Scientists have for the first time identified brain sites that fire up more when people make impulsive decisions. In a study comparing brain activity of sober alcoholics and non-addicted people making financial decisions, the group of sober alcoholics showed significantly more “impulsive” neural activity. – Alcoholics are more impulsive than non-addicted people making financial decisions, revealed by researcher Charlotte Boettiger at the University of North Carolina at Chapel Hill.

Medical myths even doctors believe

In a study entitled ?Medical Myths Even Doctors Believe? published in the Christmas issue of the British Medical Journal, Indiana University School of Medicine researchers explored seven commonly held medical beliefs. – Indiana University School of Medicine researchers explored seven commonly held medical beliefs. The study entitled “Medical Myths Even Doctors Believe” is published in the Christmas issue of the British Medical Journal.

Combination therapy and antibiotics may help multiple sclerosis patients

Combining a medication currently used to treat multiple sclerosis with an antibiotic may slow the progress of the disease in multiple sclerosis patients.
– A preliminary study suggests that combining a medication currently used to treat multiple sclerosis with an antibiotic may slow the progress of the disease, according to an article posted online today that will appear in the February 2008 print issue of Archives of Neurology, one of the JAMA/Archives journals.

Aging brain failures to communicate
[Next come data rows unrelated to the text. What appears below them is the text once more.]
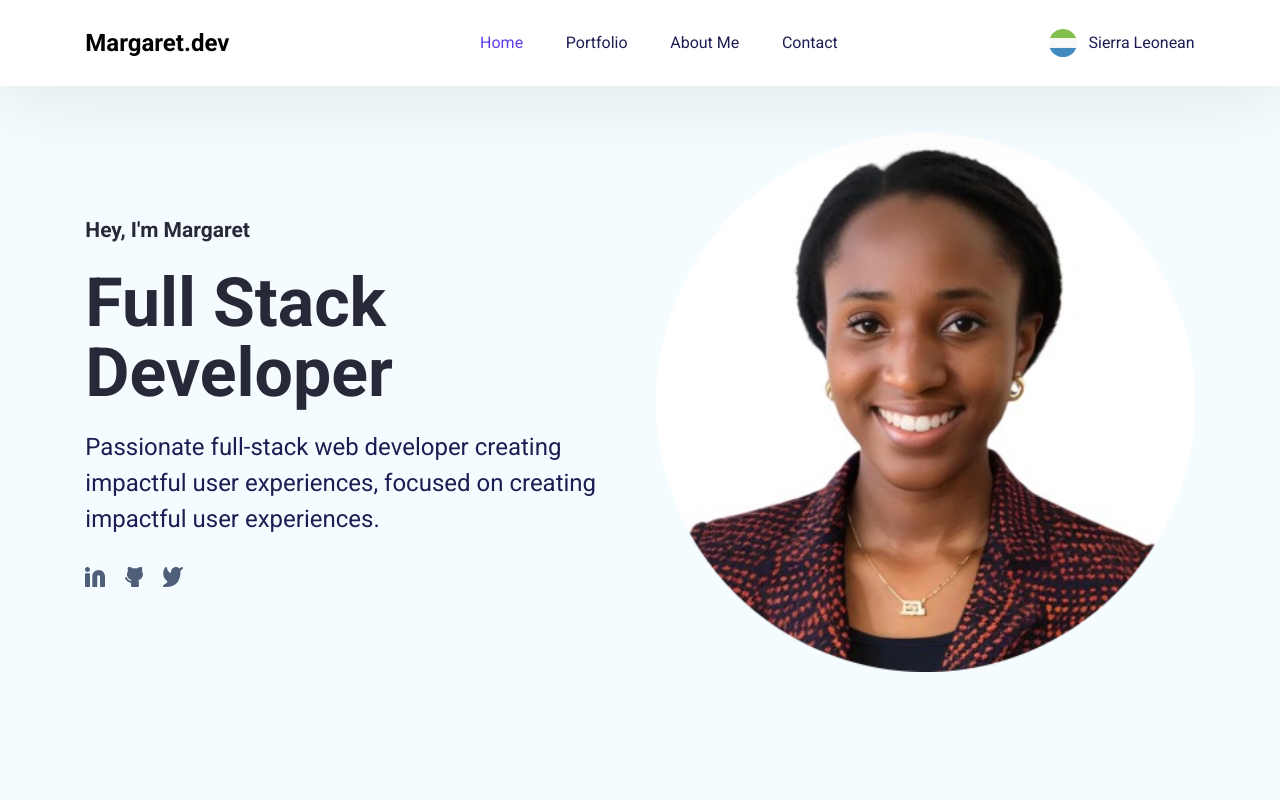
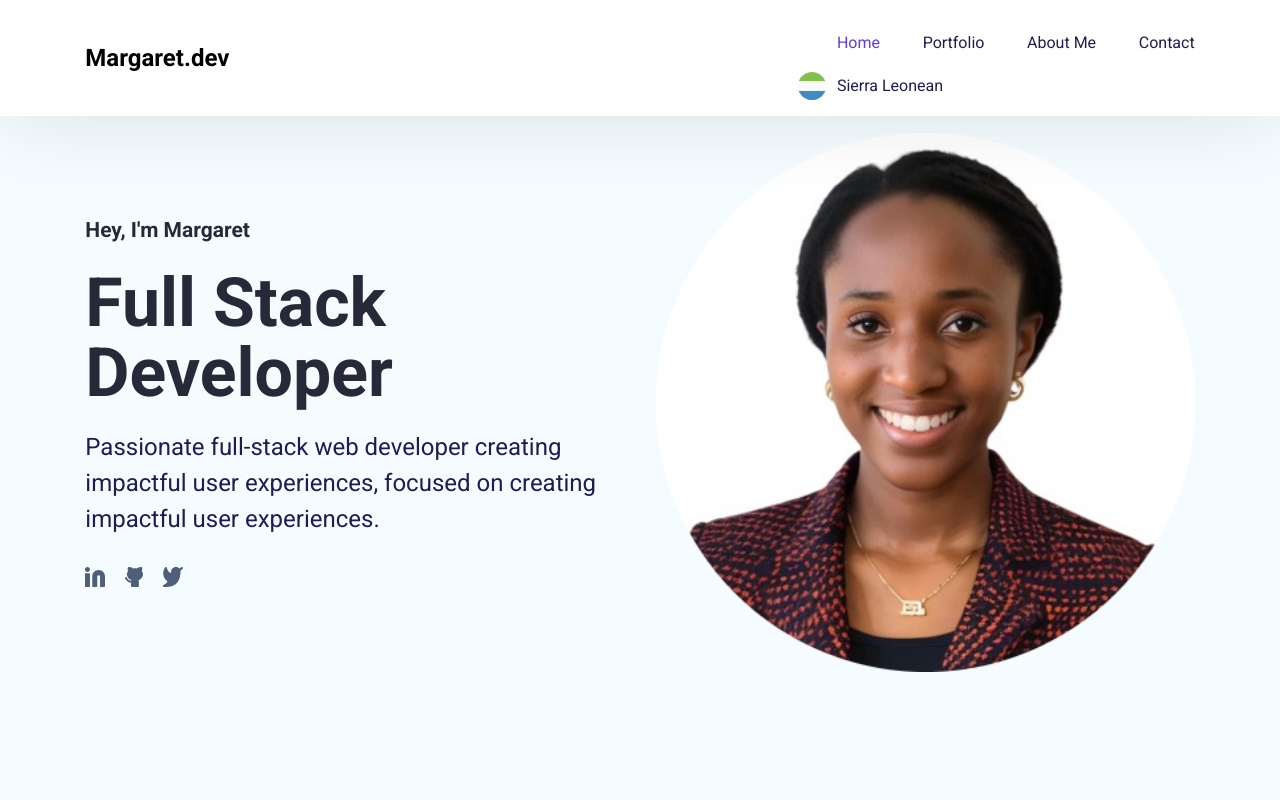
Before and after one commit to MargaretTechworld/My-Portfolio, a React (Create React App) app: page / in a window 1280 px wide. Shown: the top 800 px of the page. Built offline with nearby package versions, Linux system fonts and the light colour scheme.

Commit message:
Update Nav

```diff
--- a/src/Pages/Home/Navbar.jsx
+++ b/src/Pages/Home/Navbar.jsx
@@ -115,8 +115,7 @@ const Navbar = () => {
 
           </li>
         </ul>
-      </div>
-      <Link
+        <Link
               onClick={closeMenu}
               activeClass="navbar--active-content"
               spy
@@ -133,6 +132,7 @@ const Navbar = () => {
                 Sierra Leonean
               </div>
             </Link>
+      </div>
     </nav>
   );
 };
```
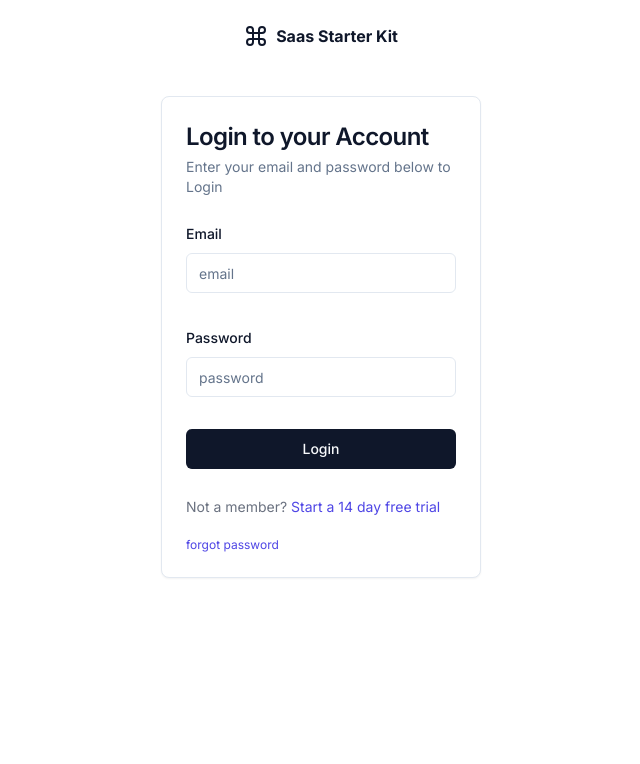
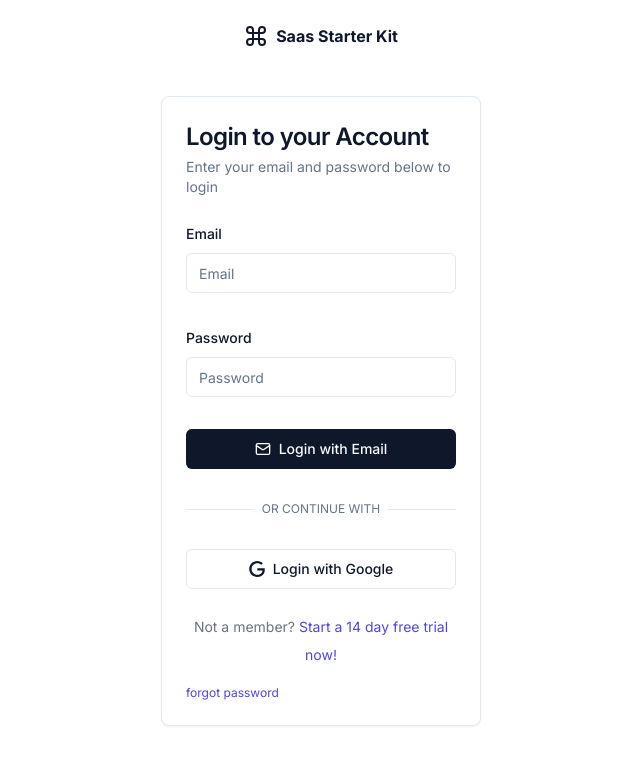
Before and after one commit to Saas-Starter-Kit/Saas-Kit-supabase, a Next.js app: page /auth/login in a window 1280 px wide. Shown: the top 764 px of the page, without its empty margins (319-959 px from the left). Built offline with nearby package versions, Linux system fonts and the light colour scheme; no server answers; what @supabase/auth-helpers-nextjs would draw is missing.

Commit message:
Add Google login UI, some icons

```diff
--- a/src/app/auth/login/_PageComponents/LoginForm.tsx
+++ b/src/app/auth/login/_PageComponents/LoginForm.tsx
@@ -18,8 +18,14 @@ import {
   CardTitle
 } from '@/components/ui/Card';
 import Link from 'next/link';
+import { Mail } from "lucide-react";
+import { Icons } from "@/components/Icons";
+import { Label } from "@/components/ui/Label";
+import React from 'react';
 
 export default function AuthForm() {
+  const [isLoading, setIsLoading] = React.useState<boolean>(false)
+
   const router = useRouter();
 
   const form = useForm<z.infer<typeof authFormSchema>>({
@@ -32,12 +38,22 @@ export default function AuthForm() {
     console.log(values);
   };
 
+  // TODO: merge onSubmit above function together
+  async function onsubmit(event: React.SyntheticEvent) {
+    event.preventDefault()
+    setIsLoading(true)
+
+    setTimeout(() => {
+      setIsLoading(false)
+    }, 3000)
+  }
+
   return (
     <div>
       <Card>
         <CardHeader className="space-y-1">
           <CardTitle className="text-2xl">Login to your Account</CardTitle>
-          <CardDescription>Enter your email and password below to Login</CardDescription>
+          <CardDescription>Enter your email and password below to login</CardDescription>
         </CardHeader>
         <CardContent>
           <Form {...form}>
@@ -49,7 +65,7 @@ export default function AuthForm() {
                   <FormItem>
                     <FormLabel>Email</FormLabel>
                     <FormControl>
-                      <Input placeholder="email" {...field} />
+                      <Input placeholder="Email" {...field} />
                     </FormControl>
                     <FormMessage />
                   </FormItem>
@@ -62,13 +78,33 @@ export default function AuthForm() {
                   <FormItem>
                     <FormLabel>Password</FormLabel>
                     <FormControl>
-                      <Input placeholder="password" {...field} />
+                      <Input placeholder="Password" {...field} />
                     </FormControl>
                     <FormMessage />
                   </FormItem>
                 )}
               />
-              <Button className="w-full">Login</Button>
+              <Button className="w-full">
+                <Mail className="mr-2 h-4 w-4" />Login with Email
+              </Button>
+              <div className="relative">
+                <div className="absolute inset-0 flex items-center">
+                  <span className="w-full border-t" />
+                </div>
+                <div className="relative flex justify-center text-xs uppercase">
+                  <span className="bg-background px-2 text-muted-foreground">
+                    Or continue with
+                  </span>
+                </div>
+              </div>
+              <Button variant="outline" type="button" disabled={isLoading} className='w-full'>
+                {isLoading ? (
+                  <Icons.spinner className="mr-2 h-4 w-4 animate-spin" />
+                ) : (
+                  <Icons.google className="mr-2 h-4 w-4" />
+                )}{" "}
+                Login with Google
+              </Button>
             </form>
           </Form>
         </CardContent>
@@ -77,7 +113,7 @@ export default function AuthForm() {
             <div className="text-center text-sm text-gray-500">
               Not a member?{' '}
               <Link href="/auth/signup" className="leading-7 text-indigo-600 hover:text-indigo-500">
-                Start a 14 day free trial
+                Start a 14 day free trial now!
               </Link>
             </div>
             <div className="mt-4 text-xs text-indigo-600 hover:text-indigo-500">
--- a/src/app/auth/signup/_PageComponents/SignUpForm.tsx
+++ b/src/app/auth/signup/_PageComponents/SignUpForm.tsx
@@ -18,8 +18,12 @@ import {
   CardTitle
 } from '@/components/ui/Card';
 import Link from 'next/link';
+import { Icons } from "@/components/Icons"
+import React from 'react';
 
 export default function AuthForm() {
+  const [isLoading, setIsLoading] = React.useState<boolean>(false)
+
   const router = useRouter();
 
   const form = useForm<z.infer<typeof authFormSchema>>({
@@ -32,6 +36,16 @@ export default function AuthForm() {
     console.log(values);
   };
 
+  // TODO: merge onSubmit above function together
+  async function onsubmit(event: React.SyntheticEvent) {
+    event.preventDefault()
+    setIsLoading(true)
+
+    setTimeout(() => {
+      setIsLoading(false)
+    }, 3000)
+  }
+
   return (
     <div>
       <Card>
@@ -43,6 +57,26 @@ export default function AuthForm() {
         </CardHeader>
 
         <CardContent>
+          <div className="grid gap-6">
+            <Button variant="outline" type="button" disabled={isLoading} className='w-full mb-4'>
+              {isLoading ? (
+                <Icons.spinner className="mr-2 h-4 w-4 animate-spin" />
+              ) : (
+                <Icons.google className="mr-2 h-4 w-4" />
+              )}{" "}
+                Login with Google
+            </Button>
+          </div>
+          <div className="relative">
+            <div className="absolute inset-0 flex items-center">
+              <span className="w-full border-t" />
+            </div>
+            <div className="relative flex justify-center text-xs uppercase">
+              <span className="bg-background px-2 text-muted-foreground">
+                Or continue with
+              </span>
+            </div>
+          </div>
           <Form {...form}>
             <form onSubmit={form.handleSubmit(onSubmit)} className="space-y-8">
               <FormField
@@ -52,7 +86,7 @@ export default function AuthForm() {
                   <FormItem>
                     <FormLabel>Email</FormLabel>
                     <FormControl>
-                      <Input placeholder="email" {...field} />
+                      <Input placeholder="Email" {...field} />
                     </FormControl>
                     <FormMessage />
                   </FormItem>
@@ -65,7 +99,7 @@ export default function AuthForm() {
                   <FormItem>
                     <FormLabel>Password</FormLabel>
                     <FormControl>
-                      <Input placeholder="password" {...field} />
+                      <Input placeholder="Password" {...field} />
                     </FormControl>
                     <FormMessage />
                   </FormItem>
@@ -80,7 +114,7 @@ export default function AuthForm() {
             <div className="text-center text-sm text-gray-500">
               Already a member?{' '}
               <Link href="/auth/login" className="leading-7 text-indigo-600 hover:text-indigo-500">
-                login here.
+                Login here.
               </Link>
             </div>
           </div>
--- a/src/components/Icons.tsx
+++ b/src/components/Icons.tsx
@@ -67,6 +67,14 @@ export const Icons = {
       ></path>
     </svg>
   ),
+  google: ({ ...props }: LucideProps) => (
+    <svg role="img" viewBox="0 0 24 24" {...props}>
+      <path
+        fill="currentColor"
+        d="M12.48 10.92v3.28h7.84c-.24 1.84-.853 3.187-1.787 4.133-1.147 1.147-2.933 2.4-6.053 2.4-4.827 0-8.6-3.893-8.6-8.72s3.773-8.72 8.6-8.72c2.6 0 4.507 1.027 5.907 2.347l2.307-2.307C18.747 1.44 16.133 0 12.48 0 5.867 0 .307 5.387.307 12s5.56 12 12.173 12c3.573 0 6.267-1.173 8.373-3.36 2.16-2.16 2.84-5.213 2.84-7.667 0-.76-.053-1.467-.173-2.053H12.48z"
+      />
+    </svg>
+  ),
   twitter: Twitter,
   check: Check
 };
```
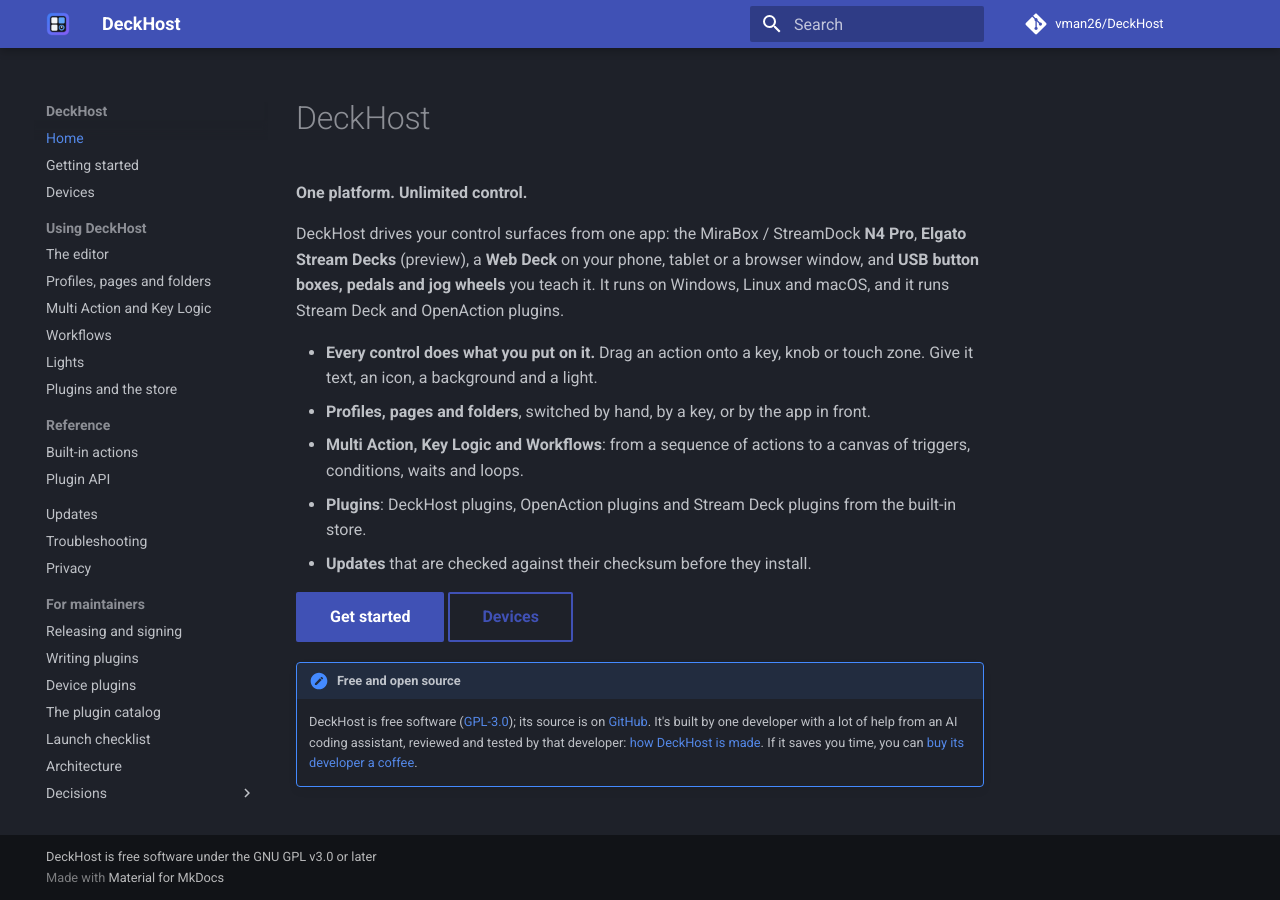
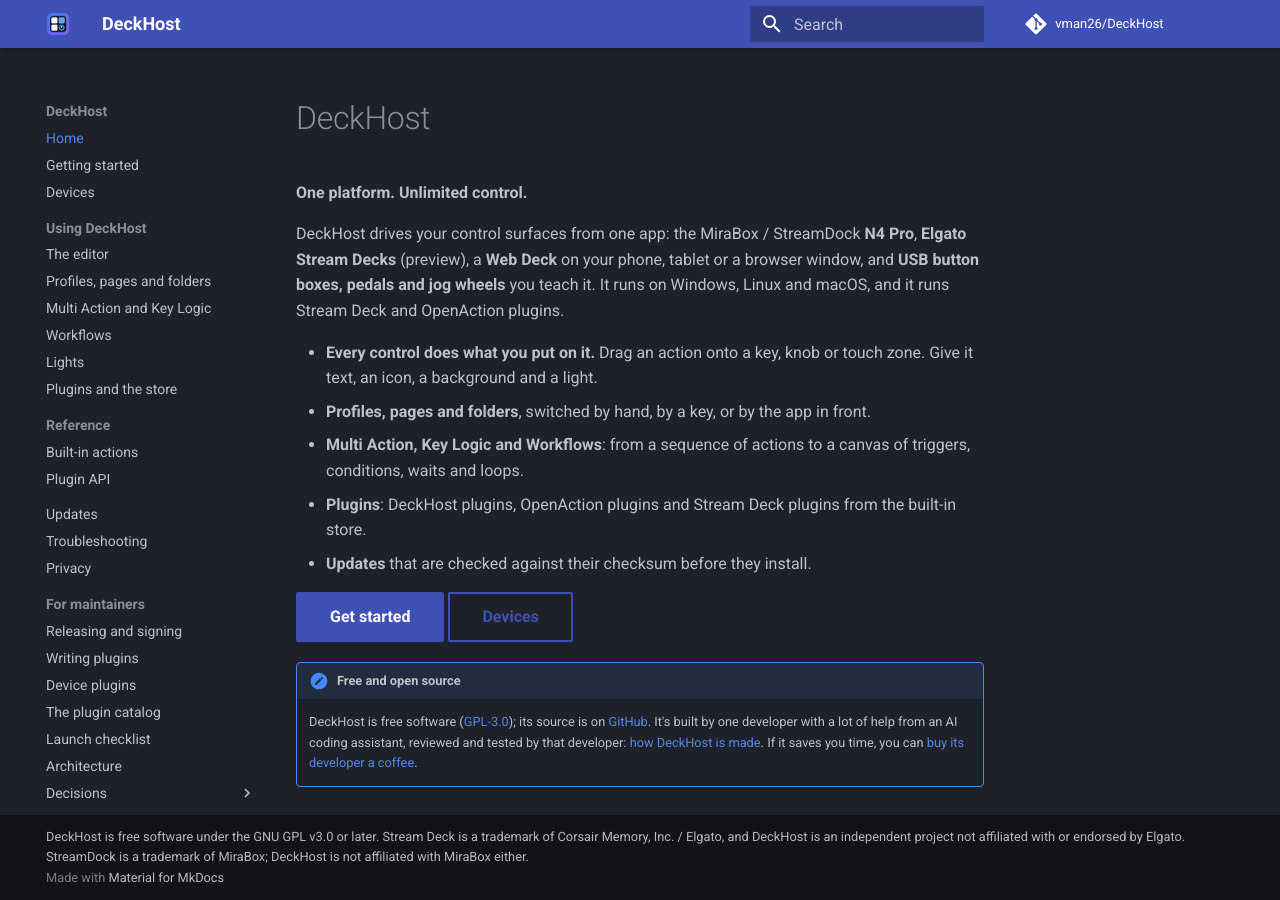
Before and after one commit to vman26/DeckHost, an MkDocs documentation site: the page built from docs/index.md, in a window 1280 px wide. Built offline with MkDocs 1.6.1 and Material for MkDocs 9.7.7, drawn with Linux system fonts in a browser that asks for light colours; comment, search, counter and statistics services are not loaded.

Commit message:
Trademark note in the README and the docs footer
Says that Stream Deck is a trademark of Corsair Memory, Inc. / Elgato and
StreamDock one of MiraBox, and that DeckHost is an independent project not
affiliated with or endorsed by either.

Co-Authored-By: Claude Opus 5.5 <noreply@anthropic.com>
Claude-Session: https://claude.ai/code/session_012EBcvHpHJnyUyHcb3dfxyi

```diff
--- a/mkdocs.yml
+++ b/mkdocs.yml
@@ -2,7 +2,7 @@ site_name: DeckHost
 site_description: One platform. Unlimited control. A free, open-source host for the MiraBox N4 Pro, Elgato Stream Decks, a Web Deck and USB devices.
 repo_url: https://github.com/vman26/DeckHost
 repo_name: vman26/DeckHost
-copyright: DeckHost is free software under the GNU GPL v3.0 or later
+copyright: "DeckHost is free software under the GNU GPL v3.0 or later. Stream Deck is a trademark of Corsair Memory, Inc. / Elgato, and DeckHost is an independent project not affiliated with or endorsed by Elgato. StreamDock is a trademark of MiraBox; DeckHost is not affiliated with MiraBox either."
 docs_dir: docs
 site_dir: site
 strict: true
```
Also changed, not shown: README.md (+7 -0 lines).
Cognitive decline in aging may be linked to disruption of communication between different regions of the brain.
– A team of Howard Hughes Medical Institute researchers has shown that normal aging disrupts communication between different regions of the brain. The new research, which used advanced medical imaging techniques to look at the brain function of 93 healthy individuals from 18 to 93 years old, shows that this decline happens even in the absence of serious pathologies like Alzheimer’s disease.

Distorted self image the result of visual brain glitch, UCLA study

Body dysmorphic disorder tends to run in families and is especially common in people with obsessive-compulsive disorder. Thirty percent of people with BDD suffer from eating disorders, which are also linked to a distorted self-image.
– Although they look normal, people suffering from body dysmorphic disorder, or BDD, perceive themselves as ugly and disfigured. New imaging research reveals that the brains of these people look normal but function abnormally when processing visual details.

Why some young women are at greater risk of developing anorexia nervosa

Young women with past anorexia nervosa show vastly different patterns of brain activity compared to similar women without the eating disorder.
– Even after more than a year of maintaining a normalized body weight, young women who recovered from anorexia nervosa show vastly different patterns of brain activity compared to similar women without the eating disorder, Walter H. Kaye, M.D., professor of psychiatry, University of Pittsburgh School of Medicine, and colleagues report in the December issue of the American Journal of Psychiatry.